» **Work required**:
Tally up every line in the records beneath that has "tqdm", and write down only the total.

» **Provided data**:
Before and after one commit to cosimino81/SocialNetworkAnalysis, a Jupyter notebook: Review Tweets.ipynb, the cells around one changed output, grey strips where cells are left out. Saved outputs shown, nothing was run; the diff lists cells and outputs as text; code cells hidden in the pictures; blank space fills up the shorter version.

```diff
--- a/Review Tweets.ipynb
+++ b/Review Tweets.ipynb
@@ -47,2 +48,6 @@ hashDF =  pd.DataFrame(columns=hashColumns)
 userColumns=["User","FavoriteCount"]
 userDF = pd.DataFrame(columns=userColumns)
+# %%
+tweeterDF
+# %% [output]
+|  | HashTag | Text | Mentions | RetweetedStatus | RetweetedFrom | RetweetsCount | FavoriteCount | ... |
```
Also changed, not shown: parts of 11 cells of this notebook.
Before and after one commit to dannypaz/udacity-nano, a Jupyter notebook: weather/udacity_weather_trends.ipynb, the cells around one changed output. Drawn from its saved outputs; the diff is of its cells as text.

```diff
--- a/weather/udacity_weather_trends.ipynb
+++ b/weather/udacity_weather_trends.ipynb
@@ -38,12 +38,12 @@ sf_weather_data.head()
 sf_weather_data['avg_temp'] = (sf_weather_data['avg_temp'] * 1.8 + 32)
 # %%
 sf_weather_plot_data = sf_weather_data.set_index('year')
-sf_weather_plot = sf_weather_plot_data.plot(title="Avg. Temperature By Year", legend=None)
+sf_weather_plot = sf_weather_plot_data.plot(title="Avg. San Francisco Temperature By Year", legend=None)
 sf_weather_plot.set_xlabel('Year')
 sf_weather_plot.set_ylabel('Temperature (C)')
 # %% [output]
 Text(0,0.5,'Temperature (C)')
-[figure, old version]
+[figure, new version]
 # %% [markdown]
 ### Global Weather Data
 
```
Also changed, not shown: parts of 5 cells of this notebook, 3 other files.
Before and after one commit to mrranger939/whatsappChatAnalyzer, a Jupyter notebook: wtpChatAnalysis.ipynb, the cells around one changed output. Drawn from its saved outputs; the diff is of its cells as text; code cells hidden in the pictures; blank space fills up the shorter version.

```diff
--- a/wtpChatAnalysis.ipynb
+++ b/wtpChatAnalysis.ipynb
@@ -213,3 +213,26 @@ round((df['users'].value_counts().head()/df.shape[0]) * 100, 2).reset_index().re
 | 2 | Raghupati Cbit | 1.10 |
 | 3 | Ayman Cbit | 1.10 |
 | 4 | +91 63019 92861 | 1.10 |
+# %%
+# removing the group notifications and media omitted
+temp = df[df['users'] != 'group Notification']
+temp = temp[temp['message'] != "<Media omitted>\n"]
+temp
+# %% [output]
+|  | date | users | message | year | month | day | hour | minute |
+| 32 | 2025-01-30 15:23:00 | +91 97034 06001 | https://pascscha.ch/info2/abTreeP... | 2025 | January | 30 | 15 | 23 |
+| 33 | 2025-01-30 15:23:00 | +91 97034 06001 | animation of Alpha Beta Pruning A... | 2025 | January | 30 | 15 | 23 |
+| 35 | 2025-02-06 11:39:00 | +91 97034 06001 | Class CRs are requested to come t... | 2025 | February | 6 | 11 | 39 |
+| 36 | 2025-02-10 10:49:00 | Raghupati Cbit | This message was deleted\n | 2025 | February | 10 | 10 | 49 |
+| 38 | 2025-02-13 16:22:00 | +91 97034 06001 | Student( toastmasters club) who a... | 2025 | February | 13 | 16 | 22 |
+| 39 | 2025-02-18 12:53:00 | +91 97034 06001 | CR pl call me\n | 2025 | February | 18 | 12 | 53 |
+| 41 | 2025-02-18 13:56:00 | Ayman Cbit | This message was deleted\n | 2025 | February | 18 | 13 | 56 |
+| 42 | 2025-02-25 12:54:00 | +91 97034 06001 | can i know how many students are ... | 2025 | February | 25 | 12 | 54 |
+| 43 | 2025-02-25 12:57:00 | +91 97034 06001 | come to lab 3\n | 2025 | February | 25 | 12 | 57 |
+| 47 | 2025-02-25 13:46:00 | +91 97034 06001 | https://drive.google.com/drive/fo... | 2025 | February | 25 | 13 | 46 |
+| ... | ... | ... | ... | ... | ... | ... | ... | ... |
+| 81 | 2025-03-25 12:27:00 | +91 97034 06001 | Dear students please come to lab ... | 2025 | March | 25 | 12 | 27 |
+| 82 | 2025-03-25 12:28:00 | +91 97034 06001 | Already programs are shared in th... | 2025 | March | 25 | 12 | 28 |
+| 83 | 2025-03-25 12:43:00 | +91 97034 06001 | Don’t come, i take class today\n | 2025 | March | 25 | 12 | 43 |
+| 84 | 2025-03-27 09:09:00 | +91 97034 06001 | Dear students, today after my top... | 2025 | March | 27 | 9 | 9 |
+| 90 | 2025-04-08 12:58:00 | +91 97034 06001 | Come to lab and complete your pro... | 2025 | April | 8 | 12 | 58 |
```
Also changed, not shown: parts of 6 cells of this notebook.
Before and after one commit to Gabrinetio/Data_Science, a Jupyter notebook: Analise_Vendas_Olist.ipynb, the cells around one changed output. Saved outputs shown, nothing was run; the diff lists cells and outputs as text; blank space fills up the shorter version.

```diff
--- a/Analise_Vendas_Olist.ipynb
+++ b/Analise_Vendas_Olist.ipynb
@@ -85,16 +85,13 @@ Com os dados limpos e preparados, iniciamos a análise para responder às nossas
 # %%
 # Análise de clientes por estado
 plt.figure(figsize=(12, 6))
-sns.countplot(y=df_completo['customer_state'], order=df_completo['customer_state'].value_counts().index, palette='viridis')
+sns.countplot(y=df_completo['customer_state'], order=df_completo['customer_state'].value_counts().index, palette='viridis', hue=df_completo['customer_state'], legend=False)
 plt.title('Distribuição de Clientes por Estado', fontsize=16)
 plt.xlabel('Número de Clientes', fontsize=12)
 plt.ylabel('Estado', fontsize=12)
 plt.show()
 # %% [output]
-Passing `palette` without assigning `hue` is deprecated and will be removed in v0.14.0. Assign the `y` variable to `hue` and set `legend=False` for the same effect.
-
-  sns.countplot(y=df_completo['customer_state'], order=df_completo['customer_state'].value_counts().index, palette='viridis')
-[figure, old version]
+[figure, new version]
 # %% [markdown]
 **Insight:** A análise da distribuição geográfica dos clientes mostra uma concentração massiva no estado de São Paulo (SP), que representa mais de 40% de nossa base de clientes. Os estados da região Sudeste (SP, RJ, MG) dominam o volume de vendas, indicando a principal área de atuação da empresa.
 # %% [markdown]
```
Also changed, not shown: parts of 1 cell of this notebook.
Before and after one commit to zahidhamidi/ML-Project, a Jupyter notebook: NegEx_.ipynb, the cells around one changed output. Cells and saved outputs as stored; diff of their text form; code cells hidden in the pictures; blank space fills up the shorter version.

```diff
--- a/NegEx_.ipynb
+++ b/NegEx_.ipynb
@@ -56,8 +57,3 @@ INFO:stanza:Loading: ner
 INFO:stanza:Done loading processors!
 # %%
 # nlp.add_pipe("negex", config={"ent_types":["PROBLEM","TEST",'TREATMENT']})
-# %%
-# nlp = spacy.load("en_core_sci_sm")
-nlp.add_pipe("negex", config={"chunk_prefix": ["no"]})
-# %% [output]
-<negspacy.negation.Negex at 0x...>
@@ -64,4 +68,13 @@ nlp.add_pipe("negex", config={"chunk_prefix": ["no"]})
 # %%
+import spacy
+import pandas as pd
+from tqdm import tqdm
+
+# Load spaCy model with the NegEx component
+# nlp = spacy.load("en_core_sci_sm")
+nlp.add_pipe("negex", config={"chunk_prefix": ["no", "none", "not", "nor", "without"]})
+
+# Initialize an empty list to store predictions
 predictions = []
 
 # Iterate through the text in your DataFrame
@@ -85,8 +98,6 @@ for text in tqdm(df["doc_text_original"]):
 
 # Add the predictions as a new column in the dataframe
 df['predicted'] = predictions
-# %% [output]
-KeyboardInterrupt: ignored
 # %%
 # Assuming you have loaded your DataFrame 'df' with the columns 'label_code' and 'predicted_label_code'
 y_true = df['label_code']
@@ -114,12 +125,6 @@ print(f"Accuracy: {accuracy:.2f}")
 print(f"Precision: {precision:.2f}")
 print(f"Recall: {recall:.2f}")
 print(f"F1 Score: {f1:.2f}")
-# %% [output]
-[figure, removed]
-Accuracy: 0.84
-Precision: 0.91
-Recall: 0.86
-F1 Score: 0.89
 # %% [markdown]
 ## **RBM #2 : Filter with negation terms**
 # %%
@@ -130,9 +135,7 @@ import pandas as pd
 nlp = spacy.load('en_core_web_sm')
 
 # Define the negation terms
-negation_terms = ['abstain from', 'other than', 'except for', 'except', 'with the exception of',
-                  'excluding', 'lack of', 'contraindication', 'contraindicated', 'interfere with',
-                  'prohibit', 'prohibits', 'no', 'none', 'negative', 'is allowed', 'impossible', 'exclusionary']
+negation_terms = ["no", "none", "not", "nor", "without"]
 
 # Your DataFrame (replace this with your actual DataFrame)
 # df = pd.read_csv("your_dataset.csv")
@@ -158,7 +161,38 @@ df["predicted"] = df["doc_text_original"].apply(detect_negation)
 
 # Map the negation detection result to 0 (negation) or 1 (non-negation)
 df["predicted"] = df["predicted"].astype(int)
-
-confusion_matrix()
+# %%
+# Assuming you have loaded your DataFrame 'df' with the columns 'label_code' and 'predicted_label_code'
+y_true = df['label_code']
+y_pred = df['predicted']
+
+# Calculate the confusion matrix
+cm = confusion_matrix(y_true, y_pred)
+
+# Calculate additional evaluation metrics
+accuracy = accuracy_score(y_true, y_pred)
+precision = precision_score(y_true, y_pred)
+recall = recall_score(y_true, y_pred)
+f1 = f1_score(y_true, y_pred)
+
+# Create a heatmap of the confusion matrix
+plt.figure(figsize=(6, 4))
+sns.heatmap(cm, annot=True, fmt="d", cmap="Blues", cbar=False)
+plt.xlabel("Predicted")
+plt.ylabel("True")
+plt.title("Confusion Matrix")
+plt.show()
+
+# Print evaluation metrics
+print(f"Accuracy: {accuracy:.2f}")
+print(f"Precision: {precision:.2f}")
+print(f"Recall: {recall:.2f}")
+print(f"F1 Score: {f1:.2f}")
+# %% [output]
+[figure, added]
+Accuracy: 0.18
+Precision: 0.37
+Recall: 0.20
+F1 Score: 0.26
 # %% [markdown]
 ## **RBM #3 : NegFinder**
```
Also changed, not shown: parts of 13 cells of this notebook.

» **Task answer**:
2